» ACTIVITY
Going through the entries below, find how many lines hold "human", then give that number alone.
#### EXERCISE INPUT ####
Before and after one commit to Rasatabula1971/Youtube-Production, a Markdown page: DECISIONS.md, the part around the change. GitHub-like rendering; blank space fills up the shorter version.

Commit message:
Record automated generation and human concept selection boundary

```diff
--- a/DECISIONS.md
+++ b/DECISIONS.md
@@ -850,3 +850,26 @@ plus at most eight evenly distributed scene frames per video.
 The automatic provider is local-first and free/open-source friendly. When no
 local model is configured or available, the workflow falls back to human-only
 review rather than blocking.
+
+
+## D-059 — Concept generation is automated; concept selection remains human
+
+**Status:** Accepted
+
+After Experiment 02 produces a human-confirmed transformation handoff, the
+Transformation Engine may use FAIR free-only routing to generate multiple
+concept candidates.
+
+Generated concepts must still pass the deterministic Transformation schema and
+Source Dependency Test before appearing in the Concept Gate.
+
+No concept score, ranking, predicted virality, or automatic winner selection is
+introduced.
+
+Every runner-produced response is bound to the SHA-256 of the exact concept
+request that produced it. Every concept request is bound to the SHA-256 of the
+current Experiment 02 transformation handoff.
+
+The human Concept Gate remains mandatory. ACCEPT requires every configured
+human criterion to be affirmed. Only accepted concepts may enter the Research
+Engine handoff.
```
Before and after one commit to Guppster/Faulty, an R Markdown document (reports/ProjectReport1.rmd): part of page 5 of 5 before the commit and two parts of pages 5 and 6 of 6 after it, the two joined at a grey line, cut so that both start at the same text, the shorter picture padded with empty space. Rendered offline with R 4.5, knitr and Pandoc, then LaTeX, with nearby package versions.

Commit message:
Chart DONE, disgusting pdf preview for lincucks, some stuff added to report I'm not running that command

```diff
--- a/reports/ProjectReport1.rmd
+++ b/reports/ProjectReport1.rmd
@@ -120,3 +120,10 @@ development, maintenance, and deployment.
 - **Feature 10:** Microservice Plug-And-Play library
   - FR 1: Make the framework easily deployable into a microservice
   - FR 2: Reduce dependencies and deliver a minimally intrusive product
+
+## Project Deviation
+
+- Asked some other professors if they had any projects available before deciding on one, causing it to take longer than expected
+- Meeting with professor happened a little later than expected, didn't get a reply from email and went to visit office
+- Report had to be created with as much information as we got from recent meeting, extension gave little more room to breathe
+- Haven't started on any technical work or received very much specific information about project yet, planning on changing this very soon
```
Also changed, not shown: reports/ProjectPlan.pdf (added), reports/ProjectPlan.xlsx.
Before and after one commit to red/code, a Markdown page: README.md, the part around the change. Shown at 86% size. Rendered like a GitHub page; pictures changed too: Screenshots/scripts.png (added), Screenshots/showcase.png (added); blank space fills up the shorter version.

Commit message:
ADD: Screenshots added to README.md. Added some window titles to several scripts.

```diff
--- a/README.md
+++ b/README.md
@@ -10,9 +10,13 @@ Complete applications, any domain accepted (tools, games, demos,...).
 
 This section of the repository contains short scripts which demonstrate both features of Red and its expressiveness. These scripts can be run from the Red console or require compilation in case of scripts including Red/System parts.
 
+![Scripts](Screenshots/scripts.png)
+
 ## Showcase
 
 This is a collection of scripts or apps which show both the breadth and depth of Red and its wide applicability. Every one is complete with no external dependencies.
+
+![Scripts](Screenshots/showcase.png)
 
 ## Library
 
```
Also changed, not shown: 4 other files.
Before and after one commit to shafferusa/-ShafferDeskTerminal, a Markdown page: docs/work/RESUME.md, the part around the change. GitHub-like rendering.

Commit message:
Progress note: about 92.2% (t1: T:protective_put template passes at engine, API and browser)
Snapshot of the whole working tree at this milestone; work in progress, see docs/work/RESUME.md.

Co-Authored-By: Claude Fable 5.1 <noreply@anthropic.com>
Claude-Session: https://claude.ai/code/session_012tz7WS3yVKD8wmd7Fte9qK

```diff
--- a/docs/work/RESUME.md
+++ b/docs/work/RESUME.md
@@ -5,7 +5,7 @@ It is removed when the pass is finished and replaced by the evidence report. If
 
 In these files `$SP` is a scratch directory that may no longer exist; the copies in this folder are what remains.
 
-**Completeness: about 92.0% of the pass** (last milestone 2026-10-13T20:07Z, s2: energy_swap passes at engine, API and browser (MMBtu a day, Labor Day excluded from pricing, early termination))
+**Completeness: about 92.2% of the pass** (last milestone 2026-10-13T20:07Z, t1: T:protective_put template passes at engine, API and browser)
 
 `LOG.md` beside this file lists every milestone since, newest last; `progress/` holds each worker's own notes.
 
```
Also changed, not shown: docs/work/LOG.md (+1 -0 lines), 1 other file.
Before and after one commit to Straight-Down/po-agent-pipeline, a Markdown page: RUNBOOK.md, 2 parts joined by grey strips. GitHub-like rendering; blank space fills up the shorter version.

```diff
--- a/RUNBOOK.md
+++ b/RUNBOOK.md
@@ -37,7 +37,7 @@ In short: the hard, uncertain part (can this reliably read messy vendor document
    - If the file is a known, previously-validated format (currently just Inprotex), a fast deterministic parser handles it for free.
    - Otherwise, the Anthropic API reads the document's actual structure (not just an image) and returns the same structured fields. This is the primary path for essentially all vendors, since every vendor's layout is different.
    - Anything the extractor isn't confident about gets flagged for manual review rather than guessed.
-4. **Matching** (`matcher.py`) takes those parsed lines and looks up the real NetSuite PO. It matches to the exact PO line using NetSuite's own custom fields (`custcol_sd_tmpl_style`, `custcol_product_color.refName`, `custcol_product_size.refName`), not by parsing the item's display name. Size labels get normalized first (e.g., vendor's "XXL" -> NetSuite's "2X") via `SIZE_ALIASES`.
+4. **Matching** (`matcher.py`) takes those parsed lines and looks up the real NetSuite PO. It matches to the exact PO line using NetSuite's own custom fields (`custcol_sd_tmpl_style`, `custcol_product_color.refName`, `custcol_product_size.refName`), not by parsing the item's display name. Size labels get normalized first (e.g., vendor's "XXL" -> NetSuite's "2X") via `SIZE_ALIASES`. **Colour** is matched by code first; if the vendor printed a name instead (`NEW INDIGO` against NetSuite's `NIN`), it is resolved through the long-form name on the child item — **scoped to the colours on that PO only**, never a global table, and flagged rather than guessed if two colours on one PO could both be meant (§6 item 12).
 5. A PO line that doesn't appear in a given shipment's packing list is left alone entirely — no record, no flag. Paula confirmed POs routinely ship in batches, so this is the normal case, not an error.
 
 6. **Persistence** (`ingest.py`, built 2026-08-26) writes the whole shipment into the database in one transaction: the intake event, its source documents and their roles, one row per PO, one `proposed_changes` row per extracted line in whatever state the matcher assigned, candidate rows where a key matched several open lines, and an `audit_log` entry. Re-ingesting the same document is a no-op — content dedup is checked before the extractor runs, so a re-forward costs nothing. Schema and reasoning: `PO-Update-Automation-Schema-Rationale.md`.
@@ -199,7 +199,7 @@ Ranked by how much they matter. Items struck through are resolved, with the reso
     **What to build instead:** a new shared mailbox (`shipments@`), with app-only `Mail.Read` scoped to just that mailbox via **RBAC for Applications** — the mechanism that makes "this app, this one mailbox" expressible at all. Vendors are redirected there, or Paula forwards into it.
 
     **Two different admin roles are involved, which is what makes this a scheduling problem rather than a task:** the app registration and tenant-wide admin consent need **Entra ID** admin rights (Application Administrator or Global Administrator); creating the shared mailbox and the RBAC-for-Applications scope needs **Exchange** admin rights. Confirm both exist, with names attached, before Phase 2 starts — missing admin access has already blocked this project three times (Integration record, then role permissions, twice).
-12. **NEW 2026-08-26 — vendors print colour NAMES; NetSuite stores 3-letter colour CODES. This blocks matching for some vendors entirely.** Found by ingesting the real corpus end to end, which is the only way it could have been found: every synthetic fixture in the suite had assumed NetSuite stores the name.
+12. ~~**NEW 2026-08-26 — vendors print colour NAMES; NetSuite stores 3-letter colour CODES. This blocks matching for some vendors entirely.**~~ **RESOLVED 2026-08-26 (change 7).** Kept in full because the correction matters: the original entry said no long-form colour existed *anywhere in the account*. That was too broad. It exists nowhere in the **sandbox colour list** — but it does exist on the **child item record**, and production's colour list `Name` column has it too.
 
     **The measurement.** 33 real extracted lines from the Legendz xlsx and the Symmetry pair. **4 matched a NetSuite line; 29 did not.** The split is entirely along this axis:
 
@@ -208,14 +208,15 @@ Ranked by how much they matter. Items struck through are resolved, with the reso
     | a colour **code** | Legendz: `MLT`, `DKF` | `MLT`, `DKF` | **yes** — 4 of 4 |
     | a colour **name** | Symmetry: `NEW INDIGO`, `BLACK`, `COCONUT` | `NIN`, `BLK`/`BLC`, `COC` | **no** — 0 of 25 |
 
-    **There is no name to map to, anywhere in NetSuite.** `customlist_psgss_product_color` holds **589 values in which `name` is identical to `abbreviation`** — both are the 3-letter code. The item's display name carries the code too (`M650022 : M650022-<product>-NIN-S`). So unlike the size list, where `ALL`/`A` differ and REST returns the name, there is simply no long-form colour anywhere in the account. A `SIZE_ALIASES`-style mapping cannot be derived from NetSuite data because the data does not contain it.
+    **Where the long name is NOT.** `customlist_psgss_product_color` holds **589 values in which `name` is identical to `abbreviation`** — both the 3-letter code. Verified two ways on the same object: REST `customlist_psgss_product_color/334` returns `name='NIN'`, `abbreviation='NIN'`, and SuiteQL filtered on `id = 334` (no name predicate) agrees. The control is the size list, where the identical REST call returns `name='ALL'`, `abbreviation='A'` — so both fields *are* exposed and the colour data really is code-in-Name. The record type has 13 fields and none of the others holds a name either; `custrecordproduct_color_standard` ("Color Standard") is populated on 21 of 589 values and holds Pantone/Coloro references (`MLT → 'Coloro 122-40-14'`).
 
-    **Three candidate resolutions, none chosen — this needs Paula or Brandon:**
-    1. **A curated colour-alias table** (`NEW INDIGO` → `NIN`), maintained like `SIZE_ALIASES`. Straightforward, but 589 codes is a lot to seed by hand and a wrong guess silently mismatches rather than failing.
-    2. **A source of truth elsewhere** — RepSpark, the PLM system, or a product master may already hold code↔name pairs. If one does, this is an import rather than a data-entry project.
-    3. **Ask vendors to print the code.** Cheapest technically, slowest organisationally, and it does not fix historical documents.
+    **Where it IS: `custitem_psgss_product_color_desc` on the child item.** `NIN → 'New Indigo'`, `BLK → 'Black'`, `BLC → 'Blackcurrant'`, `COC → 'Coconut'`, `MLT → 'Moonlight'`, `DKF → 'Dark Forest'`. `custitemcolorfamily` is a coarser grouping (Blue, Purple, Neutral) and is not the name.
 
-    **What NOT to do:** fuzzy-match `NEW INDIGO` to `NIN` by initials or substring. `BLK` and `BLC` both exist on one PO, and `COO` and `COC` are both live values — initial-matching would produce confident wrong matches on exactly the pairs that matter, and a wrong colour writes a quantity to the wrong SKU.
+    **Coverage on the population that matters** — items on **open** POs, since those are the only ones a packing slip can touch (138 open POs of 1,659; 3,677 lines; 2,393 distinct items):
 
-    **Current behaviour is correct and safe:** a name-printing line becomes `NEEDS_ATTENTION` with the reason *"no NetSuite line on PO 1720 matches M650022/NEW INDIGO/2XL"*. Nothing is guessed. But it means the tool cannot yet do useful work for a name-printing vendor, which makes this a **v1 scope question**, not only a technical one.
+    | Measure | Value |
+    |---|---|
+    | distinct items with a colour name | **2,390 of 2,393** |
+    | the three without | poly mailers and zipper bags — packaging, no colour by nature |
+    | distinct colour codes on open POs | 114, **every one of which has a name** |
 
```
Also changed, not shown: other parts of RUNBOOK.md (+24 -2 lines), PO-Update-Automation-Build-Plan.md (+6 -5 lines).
####
» RESULT FOR THIS EXERCISE
6